TASK PROMPT -> Which lines in the entries below contain the string "empty"? Show each of them in full.

EXTRACTED RECORDS ->
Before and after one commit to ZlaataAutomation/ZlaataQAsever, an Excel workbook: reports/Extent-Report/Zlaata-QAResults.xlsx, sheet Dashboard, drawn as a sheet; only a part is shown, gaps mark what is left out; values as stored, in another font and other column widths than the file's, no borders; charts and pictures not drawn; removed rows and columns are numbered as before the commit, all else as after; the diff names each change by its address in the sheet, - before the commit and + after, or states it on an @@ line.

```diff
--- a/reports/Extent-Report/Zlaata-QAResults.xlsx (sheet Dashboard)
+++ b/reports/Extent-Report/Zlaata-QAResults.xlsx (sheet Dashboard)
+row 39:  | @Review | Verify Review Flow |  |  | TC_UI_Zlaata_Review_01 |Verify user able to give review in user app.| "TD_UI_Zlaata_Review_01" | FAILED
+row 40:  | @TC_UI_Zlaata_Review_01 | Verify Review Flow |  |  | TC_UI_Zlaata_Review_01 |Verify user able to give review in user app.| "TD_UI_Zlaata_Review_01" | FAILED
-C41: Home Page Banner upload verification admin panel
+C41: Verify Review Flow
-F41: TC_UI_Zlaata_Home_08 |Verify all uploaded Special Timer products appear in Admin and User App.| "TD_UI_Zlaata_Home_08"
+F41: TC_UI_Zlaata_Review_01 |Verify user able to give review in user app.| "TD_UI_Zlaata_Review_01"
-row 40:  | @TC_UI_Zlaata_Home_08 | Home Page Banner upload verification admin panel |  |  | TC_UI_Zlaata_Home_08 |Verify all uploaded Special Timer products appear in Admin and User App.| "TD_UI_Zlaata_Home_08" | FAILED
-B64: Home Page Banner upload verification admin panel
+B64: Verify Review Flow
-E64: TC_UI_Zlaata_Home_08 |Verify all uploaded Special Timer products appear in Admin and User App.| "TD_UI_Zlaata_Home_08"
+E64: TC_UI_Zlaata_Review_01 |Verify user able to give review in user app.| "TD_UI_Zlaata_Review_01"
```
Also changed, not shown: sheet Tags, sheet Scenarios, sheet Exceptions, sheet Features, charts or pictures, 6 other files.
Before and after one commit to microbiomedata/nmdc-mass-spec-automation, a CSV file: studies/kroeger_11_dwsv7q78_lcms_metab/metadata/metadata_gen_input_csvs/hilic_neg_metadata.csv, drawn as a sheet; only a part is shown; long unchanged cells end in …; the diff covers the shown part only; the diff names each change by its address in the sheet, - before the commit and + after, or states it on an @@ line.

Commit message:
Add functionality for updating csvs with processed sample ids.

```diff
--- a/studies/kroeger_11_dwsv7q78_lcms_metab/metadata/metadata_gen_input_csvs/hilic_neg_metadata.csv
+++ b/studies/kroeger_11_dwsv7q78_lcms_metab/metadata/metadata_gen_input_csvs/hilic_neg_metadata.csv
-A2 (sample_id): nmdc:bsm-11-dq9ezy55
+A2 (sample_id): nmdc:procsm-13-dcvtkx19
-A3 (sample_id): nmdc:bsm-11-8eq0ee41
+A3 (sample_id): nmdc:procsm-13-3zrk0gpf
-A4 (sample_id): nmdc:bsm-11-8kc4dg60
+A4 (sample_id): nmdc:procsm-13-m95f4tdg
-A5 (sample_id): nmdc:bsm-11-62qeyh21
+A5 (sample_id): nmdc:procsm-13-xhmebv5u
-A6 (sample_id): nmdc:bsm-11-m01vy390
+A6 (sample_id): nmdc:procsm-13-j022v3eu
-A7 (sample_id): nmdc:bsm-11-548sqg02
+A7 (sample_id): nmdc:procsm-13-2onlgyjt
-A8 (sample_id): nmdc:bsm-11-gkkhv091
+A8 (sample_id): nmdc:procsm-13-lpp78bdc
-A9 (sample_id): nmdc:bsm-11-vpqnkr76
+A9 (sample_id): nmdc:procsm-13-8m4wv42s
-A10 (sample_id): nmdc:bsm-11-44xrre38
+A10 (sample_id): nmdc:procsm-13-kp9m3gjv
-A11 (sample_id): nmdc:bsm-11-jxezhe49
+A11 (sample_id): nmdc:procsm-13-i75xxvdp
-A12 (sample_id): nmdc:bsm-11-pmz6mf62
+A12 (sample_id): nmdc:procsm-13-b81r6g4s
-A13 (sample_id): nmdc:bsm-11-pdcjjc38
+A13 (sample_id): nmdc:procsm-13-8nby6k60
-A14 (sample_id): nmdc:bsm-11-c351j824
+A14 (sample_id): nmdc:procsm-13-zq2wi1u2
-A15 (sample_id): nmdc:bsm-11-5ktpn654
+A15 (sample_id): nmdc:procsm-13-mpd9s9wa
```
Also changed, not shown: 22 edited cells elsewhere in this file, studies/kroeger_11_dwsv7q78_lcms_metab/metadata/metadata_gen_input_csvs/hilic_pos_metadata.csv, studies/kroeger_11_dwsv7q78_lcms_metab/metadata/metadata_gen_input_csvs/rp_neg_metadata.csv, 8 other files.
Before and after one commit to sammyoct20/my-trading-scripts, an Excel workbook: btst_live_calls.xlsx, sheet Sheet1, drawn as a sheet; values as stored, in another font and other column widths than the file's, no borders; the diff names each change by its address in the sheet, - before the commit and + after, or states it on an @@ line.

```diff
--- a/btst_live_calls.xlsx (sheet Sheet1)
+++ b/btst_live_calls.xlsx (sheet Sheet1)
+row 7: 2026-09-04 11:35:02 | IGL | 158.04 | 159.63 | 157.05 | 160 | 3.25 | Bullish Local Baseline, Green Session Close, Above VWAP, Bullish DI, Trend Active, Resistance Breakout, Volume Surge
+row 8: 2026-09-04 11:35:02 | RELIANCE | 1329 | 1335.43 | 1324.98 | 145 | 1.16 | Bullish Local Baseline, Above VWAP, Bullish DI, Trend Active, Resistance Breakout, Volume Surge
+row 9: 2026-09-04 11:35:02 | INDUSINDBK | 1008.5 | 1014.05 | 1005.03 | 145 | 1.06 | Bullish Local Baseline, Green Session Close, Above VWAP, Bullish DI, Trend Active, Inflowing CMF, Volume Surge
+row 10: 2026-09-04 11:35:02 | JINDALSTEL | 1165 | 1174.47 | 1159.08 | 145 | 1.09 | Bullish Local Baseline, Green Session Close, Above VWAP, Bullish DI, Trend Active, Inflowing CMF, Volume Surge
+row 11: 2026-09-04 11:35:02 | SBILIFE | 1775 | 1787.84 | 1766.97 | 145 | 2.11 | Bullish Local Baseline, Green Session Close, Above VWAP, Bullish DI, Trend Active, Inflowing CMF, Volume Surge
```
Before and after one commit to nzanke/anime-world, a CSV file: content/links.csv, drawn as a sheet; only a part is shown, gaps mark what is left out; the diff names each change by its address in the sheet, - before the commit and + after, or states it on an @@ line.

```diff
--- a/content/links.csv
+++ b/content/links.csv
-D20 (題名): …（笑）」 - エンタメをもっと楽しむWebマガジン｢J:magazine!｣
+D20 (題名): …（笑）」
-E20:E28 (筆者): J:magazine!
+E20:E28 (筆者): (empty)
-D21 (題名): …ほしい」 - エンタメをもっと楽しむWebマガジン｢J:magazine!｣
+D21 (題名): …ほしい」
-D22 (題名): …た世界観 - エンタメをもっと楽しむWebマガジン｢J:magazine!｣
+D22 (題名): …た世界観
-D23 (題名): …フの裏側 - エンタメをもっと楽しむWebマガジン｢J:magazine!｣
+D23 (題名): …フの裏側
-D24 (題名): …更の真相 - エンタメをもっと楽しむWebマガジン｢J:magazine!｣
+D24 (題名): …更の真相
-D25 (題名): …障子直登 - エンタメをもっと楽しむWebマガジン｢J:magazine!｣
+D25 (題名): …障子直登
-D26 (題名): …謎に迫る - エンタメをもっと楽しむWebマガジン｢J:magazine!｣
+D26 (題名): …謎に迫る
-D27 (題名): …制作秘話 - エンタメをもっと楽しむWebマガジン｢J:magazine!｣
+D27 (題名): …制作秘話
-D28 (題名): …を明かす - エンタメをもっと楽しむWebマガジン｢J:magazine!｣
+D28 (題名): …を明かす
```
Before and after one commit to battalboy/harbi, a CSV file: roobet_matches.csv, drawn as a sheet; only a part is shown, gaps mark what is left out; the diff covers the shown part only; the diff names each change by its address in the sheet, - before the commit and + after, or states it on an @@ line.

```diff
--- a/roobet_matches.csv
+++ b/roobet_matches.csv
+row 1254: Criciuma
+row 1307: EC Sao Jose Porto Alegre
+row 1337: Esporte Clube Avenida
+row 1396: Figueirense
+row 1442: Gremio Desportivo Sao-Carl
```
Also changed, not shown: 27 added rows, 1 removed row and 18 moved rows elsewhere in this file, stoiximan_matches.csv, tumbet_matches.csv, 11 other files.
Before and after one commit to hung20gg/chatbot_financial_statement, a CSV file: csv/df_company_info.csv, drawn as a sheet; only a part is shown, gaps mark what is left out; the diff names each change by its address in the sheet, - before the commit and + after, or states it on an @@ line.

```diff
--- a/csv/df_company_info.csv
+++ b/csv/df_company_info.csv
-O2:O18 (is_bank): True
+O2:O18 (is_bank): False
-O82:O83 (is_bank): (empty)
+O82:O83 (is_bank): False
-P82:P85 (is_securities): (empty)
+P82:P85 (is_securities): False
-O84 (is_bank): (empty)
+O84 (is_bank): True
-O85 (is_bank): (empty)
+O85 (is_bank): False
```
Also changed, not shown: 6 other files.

EXERCISE RESPONSE ->
+E20:E28 (筆者): (empty)
-O82:O83 (is_bank): (empty)
-P82:P85 (is_securities): (empty)
-O84 (is_bank): (empty)
-O85 (is_bank): (empty)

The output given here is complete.